The past 10 years have brought increased knowledge about anxiety disorders in children, but the empirical literature continues to be sparse in regard to the etiology, assessment, and treatment of children with these symptoms. Children tend to have fewer anxiety disorders than adolescents and adults, but children who have anxiety disorders typically have multiple problems and often live with parents who themselves suffer from psychiatric symptoms. Furthermore, anxiety disorders in children persist longer than previously thought, and a child who has had one episode of an anxiety disorder is at high risk for further episodes. Depression often occurs along with anxiety disorders, and this further increases the risks for these children. The goal of the child clinician is to differentiate children with clinically significant fears and anxieties from those whose fears and anxieties are a normal part of development. In addition, a number of children who exhibit subclinical levels of anxiety symptoms may be experiencing such marked distress that treatment is warranted. This chapter first briefly reviews the hemattions and developmental aspects of fear, anxiety, and worry. Next, the classification, prevalence, and nature of the most common anxiety disorders experienced by children are discussed. Finally, what is known about the assessment and treatment of these disorders is presented.
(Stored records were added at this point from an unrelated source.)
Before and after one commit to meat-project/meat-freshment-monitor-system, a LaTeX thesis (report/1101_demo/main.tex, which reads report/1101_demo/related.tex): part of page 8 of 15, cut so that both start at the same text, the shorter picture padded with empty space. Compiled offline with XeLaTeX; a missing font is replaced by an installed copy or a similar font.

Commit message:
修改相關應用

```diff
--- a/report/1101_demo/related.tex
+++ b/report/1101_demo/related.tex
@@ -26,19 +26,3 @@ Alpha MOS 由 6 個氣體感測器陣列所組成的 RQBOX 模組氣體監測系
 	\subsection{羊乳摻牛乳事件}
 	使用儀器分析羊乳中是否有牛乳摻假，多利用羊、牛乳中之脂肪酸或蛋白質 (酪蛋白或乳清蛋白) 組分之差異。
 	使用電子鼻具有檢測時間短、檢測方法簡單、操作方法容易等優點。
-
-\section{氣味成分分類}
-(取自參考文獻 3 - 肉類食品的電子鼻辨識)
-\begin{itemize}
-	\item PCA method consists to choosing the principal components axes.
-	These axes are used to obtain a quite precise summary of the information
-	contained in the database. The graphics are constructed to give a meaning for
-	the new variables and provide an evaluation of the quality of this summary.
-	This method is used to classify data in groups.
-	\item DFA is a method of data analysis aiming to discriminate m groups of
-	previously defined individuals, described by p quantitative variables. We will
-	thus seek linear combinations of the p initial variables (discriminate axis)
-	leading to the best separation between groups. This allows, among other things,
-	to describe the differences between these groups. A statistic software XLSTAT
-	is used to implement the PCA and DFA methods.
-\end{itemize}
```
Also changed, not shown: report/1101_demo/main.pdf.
Although fear, anxiety, and worry, have been studied for decades, there is no clear consensus on how to define or conceptualize them, and the three are often used interchangeably. The terms “anxiety,” “fear,” and “worry” are hypothetical constructs reflecting subjective events that must be inferred by behavioral signs, physiological responses, and self-reports.


Notes for this page
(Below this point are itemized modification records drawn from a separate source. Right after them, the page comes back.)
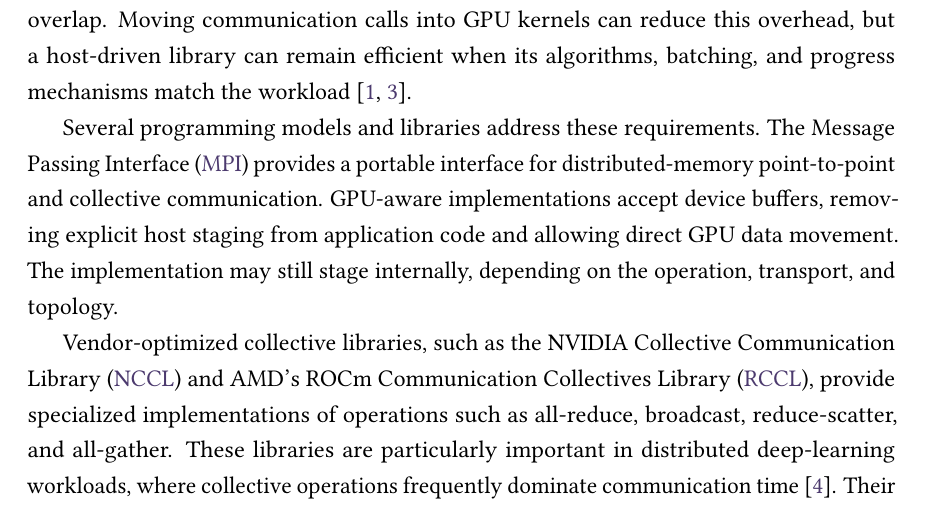
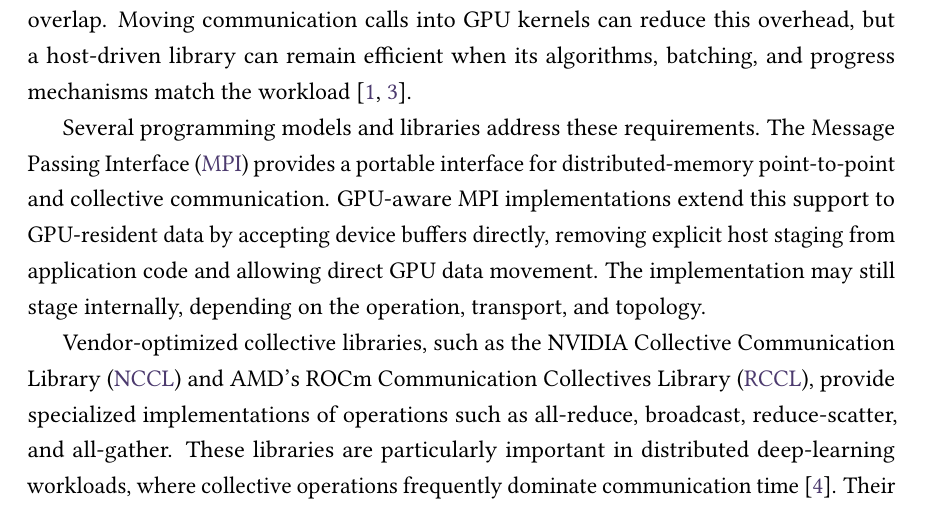
Before and after one commit to y3rbiadit0/master-thesis-gpu-device-benchmark, a LaTeX thesis (main.tex, which reads chapters/01-introduction.tex): part of page 10 of 115, cut so that both start at the same text. Compiled offline with pdfLaTeX.

Commit message:
fixed context for MPI

```diff
--- a/chapters/01-introduction.tex
+++ b/chapters/01-introduction.tex
@@ -10,7 +10,7 @@
 
 Even when a transfer accesses GPU memory directly, the \ac{CPU} may still issue the operation, wait for a producing kernel, and arrange completion before the next kernel starts. Repeated host orchestration can leave devices idle or prevent useful overlap. Moving communication calls into GPU kernels can reduce this overhead, but a host-driven library can remain efficient when its algorithms, batching, and progress mechanisms match the workload \cite{unat_landscape_2026,agostini_gpudirect_2018}.
 
-Several programming models and libraries address these requirements. The \ac{MPI} provides a portable interface for distributed-memory point-to-point and collective communication. GPU-aware implementations accept device buffers, removing explicit host staging from application code and allowing direct GPU data movement. The implementation may still stage internally, depending on the operation, transport, and topology.
+Several programming models and libraries address these requirements. The \ac{MPI} provides a portable interface for distributed-memory point-to-point and collective communication. GPU-aware MPI implementations extend this support to GPU-resident data by accepting device buffers directly, removing explicit host staging from application code and allowing direct GPU data movement. The implementation may still stage internally, depending on the operation, transport, and topology.
 
 Vendor-optimized collective libraries, such as the \ac{NCCL} and AMD's \ac{RCCL}, provide specialized implementations of operations such as all-reduce, broadcast, reduce-scatter, and all-gather. These libraries are particularly important in distributed deep-learning workloads, where collective operations frequently dominate communication time \cite{weingram_xccl_2023}. Their performance depends on several internal decisions, including the selected communication algorithm, transport protocol, number of communication channels, and underlying system topology \cite{hu_demystifying_2025}.
 
```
Add a new note
If you are trying to select text to create highlights or citations, remember that you must now click or tap on the first word, and then click or tap on the last word.
Loading One moment ...
Project items
Cite this page

Cited page
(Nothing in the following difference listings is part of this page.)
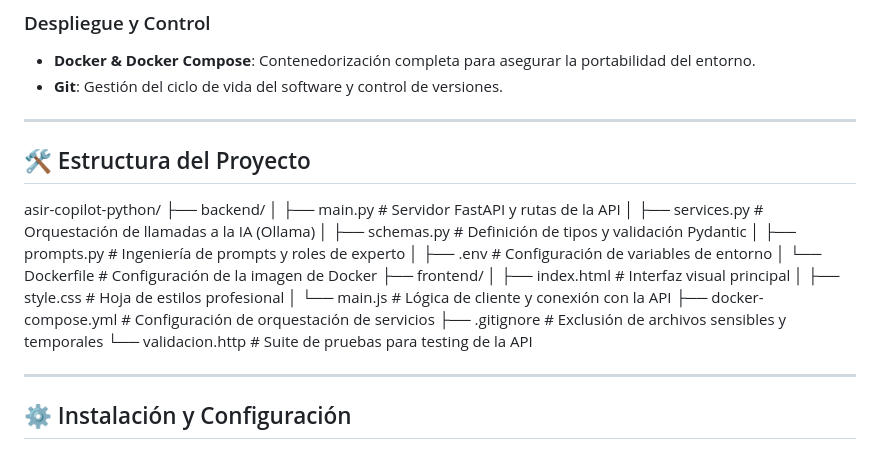
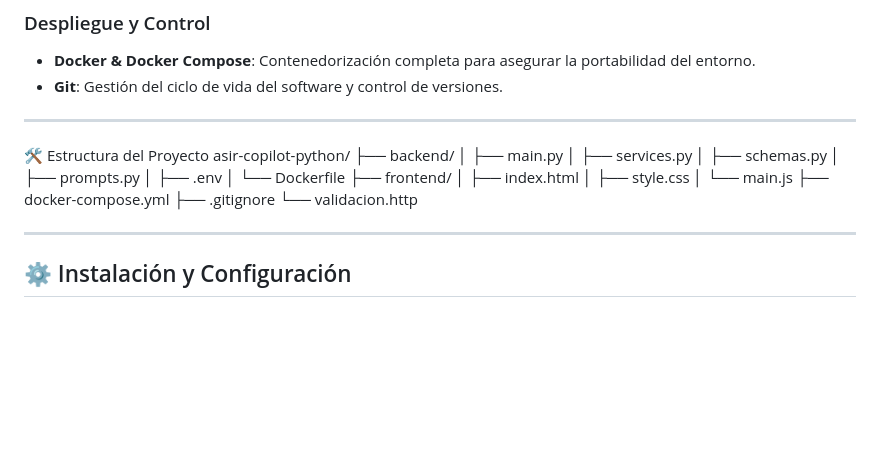
Before and after one commit to cras974/asir-copilot-python, a Markdown page: README.md, the part around the change. Drawn GitHub-style; blank space fills up the shorter version.

Commit message:
Remove redundant content from README.md

```diff
--- a/README.md
+++ b/README.md
@@ -26,23 +26,22 @@ El proyecto destaca por su enfoque **didáctico y seguro**: la IA no solo resuel
 
 ---
 
-## 🛠️ Estructura del Proyecto
-
+🛠️ Estructura del Proyecto
 asir-copilot-python/
 ├── backend/
-│   ├── main.py            # Servidor FastAPI y rutas de la API
-│   ├── services.py        # Orquestación de llamadas a la IA (Ollama)
-│   ├── schemas.py         # Definición de tipos y validación Pydantic
-│   ├── prompts.py         # Ingeniería de prompts y roles de experto
-│   ├── .env               # Configuración de variables de entorno
-│   └── Dockerfile         # Configuración de la imagen de Docker
+│   ├── main.py
+│   ├── services.py
+│   ├── schemas.py
+│   ├── prompts.py
+│   ├── .env
+│   └── Dockerfile
 ├── frontend/
-│   ├── index.html         # Interfaz visual principal
-│   ├── style.css          # Hoja de estilos profesional
-│   └── main.js            # Lógica de cliente y conexión con la API
-├── docker-compose.yml     # Configuración de orquestación de servicios
-├── .gitignore             # Exclusión de archivos sensibles y temporales
-└── validacion.http        # Suite de pruebas para testing de la API
+│   ├── index.html
+│   ├── style.css
+│   └── main.js
+├── docker-compose.yml
+├── .gitignore
+└── validacion.http
 
 ---
 
```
Citations are available only to our active members.
Sign up now to cite pages or passages in MLA, APA and Chicago citation styles.

Cited page

Bookmark this page
Assessment and Treatment of Childhood Problems: A Clinician's Guide


Text size Smaller Larger
Search within

Search within this book

Look up

Look up a word

  • Dictionary
  • Thesaurus
Please submit a word or phrase above.
Print this page

Print this page

Why can't I print more than one page at a time?

While we understand printed pages are helpful to our users, this limitation is necessary to help protect our publishers' copyrighted material and prevent its unlawful distribution. We are sorry for any inconvenience.
Full screen
/ 624

matching results for page

Cited passage

Citations are available only to our active members.
Sign up now to cite pages or passages in MLA, APA and Chicago citation styles.

Cited passage

Welcome to the new Questia Reader

The Questia Reader has been updated to provide you with an even better online reading experience.  It is now 100% Responsive, which means you can read our books and articles on any sized device you wish.  All of your favorite tools like notes, highlights, and citations are still here, but the way you select text has been updated to be easier to use, especially on touchscreen devices.  Here's how:

1. Click or tap the first word you want to select.
2. Click or tap the last word you want to select.

OK, got it!

Thanks for trying Questia!

Please continue trying out our research tools, but please note, full functionality is available only to our active members.

Your work will be lost once you leave this Web page.

For full access in an ad-free environment, sign up now for a FREE, 1-day trial.

Already a member? Log in now.

Are you sure you want to delete this highlight?